Commentary on the Suffolk Resolves

The final version of the Suffolk Resolves was written by Dr. Joseph Warren with input and unanimous approval of delegates to the Suffolk County Massachusetts Convention. Boston was the largest town in Suffolk County, so its resolves held special significance. It was the geographic focus of repressive British measures following the destruction of the Tea Party. Leading Massachusetts Patriots were away attending the First Continental Congress, so Warren’s work on the Suffolk Resolves  meant stepping out into the national spotlight from the shadows of his political mentor Samuel Adams.

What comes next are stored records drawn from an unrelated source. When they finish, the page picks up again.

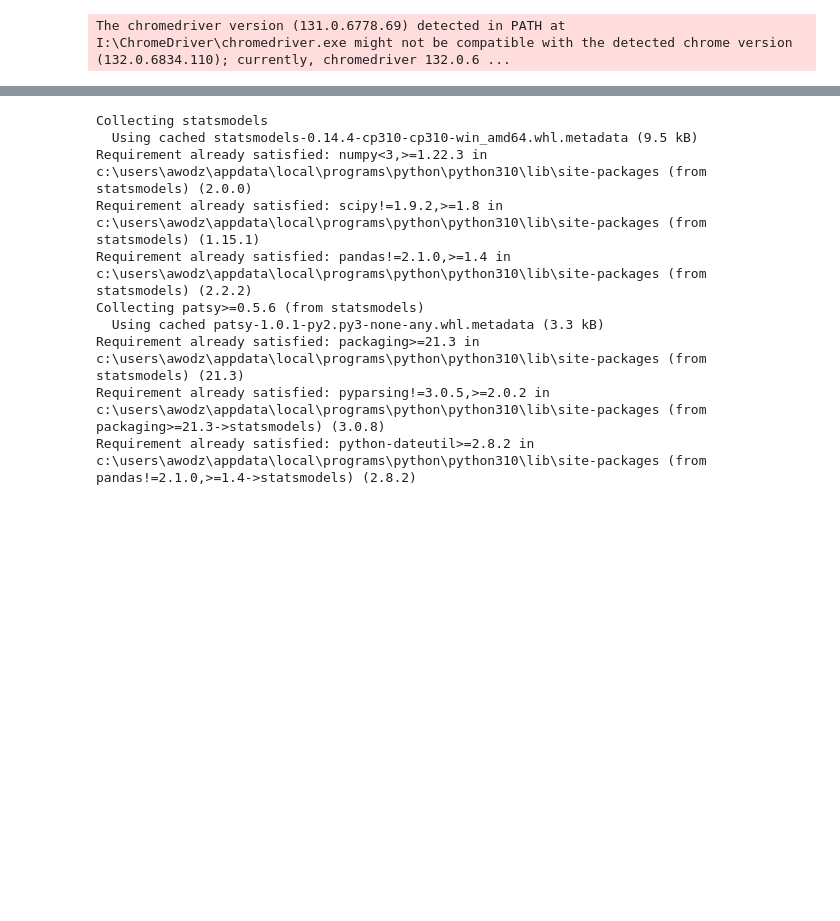
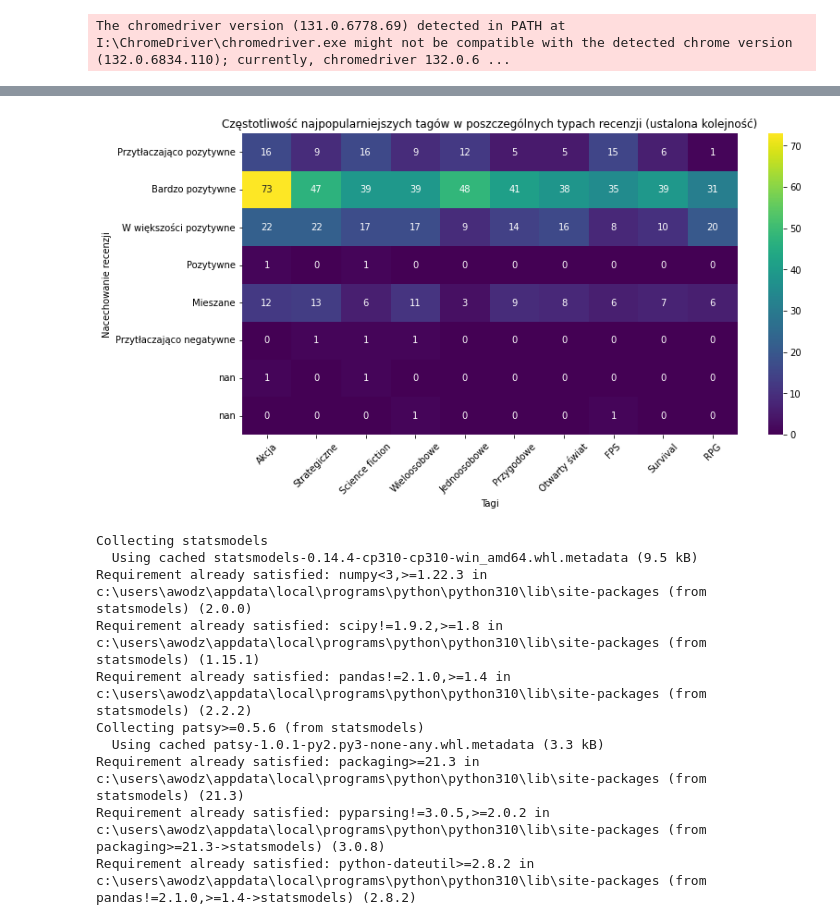
Before and after one commit to Adam17c/pad, a Jupyter notebook: projekt_v1.ipynb, the cells around one changed output, grey strips where cells are left out. Cells and saved outputs as stored; diff of their text form; code cells hidden in the pictures; blank space fills up the shorter version.

```diff
--- a/projekt_v1.ipynb
+++ b/projekt_v1.ipynb
@@ -781,3 +799,39 @@ plt.show()
+# %%
+# Ustalona kolejność dla `Nacechowanie recenzji`
+review_order = [
+    'Przytłaczająco pozytywne',
+    'Bardzo pozytywne',
+    'W większości pozytywne',
+    'Pozytywne',
+    'Mieszane',
+    'Bardzo negatywne',
+    'Przytłaczająco negatywne'
+]
+
+# Wybieramy tylko 10 najpopularniejszych tagów
+top_tags = cross_table.sum(axis=0).sort_values(ascending=False).head(10).index
+filtered_cross_table = cross_table[top_tags]
+
+# Sortowanie `Nacechowanie recenzji` według liczby gier w każdej kategorii
+sorted_index = filtered_cross_table.sum(axis=1).sort_values(ascending=False).index
+filtered_cross_table = filtered_cross_table.loc[sorted_index]
+
+# Tworzenie kategorii z ustaloną kolejnością
+cross_table.index = pd.Categorical(cross_table.index, categories=review_order, ordered=True)
+
+# Sortowanie tabeli krzyżowej według nowej kategorii
+filtered_cross_table = cross_table[top_tags].sort_index()
+
+# Tworzenie heatmapy
+plt.figure(figsize=(12, 6))
+sns.heatmap(filtered_cross_table, cmap='viridis', annot=True, fmt='d', cbar=True)
+plt.title('Częstotliwość najpopularniejszych tagów w poszczególnych typach recenzji (ustalona kolejność)')
+plt.xlabel('Tagi')
+plt.ylabel('Nacechowanie recenzji')
+plt.xticks(rotation=45)
+plt.show()
+# %% [output]
+[figure, added]
 # %%
 %pip install statsmodels
 # %% [output]
```
Also changed, not shown: parts of 38 cells of this notebook.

The document is notable for memorable phrasing, distinguishing loyalty to the British Crown from subverting its Tory administration, specifying concrete measures toward establishing an independent revolutionary government, purging the militia of Loyalists, and laying out grounds for defensive military action. Joseph Warren orchestrated presentation of the Suffolk Resolves, via a dramatic ride to Philadelphia by Paul Revere, to the Continental Congress, where it was adopted word for word. This is regarded as a critical step toward them deciding to declare independence.

A step toward the Declaration of Independence and the U.S. Constitution, authorship of the Suffolk Resolves provides the rationale for regarding Joseph Warren as an American Founder. He was Militia General for the area, and fell at the Battle of Bunker Hill (actually Breed's Hill). Had Warren survived, many think it likely that he would have been a signatory of one or both of the founding documents of the United States of America.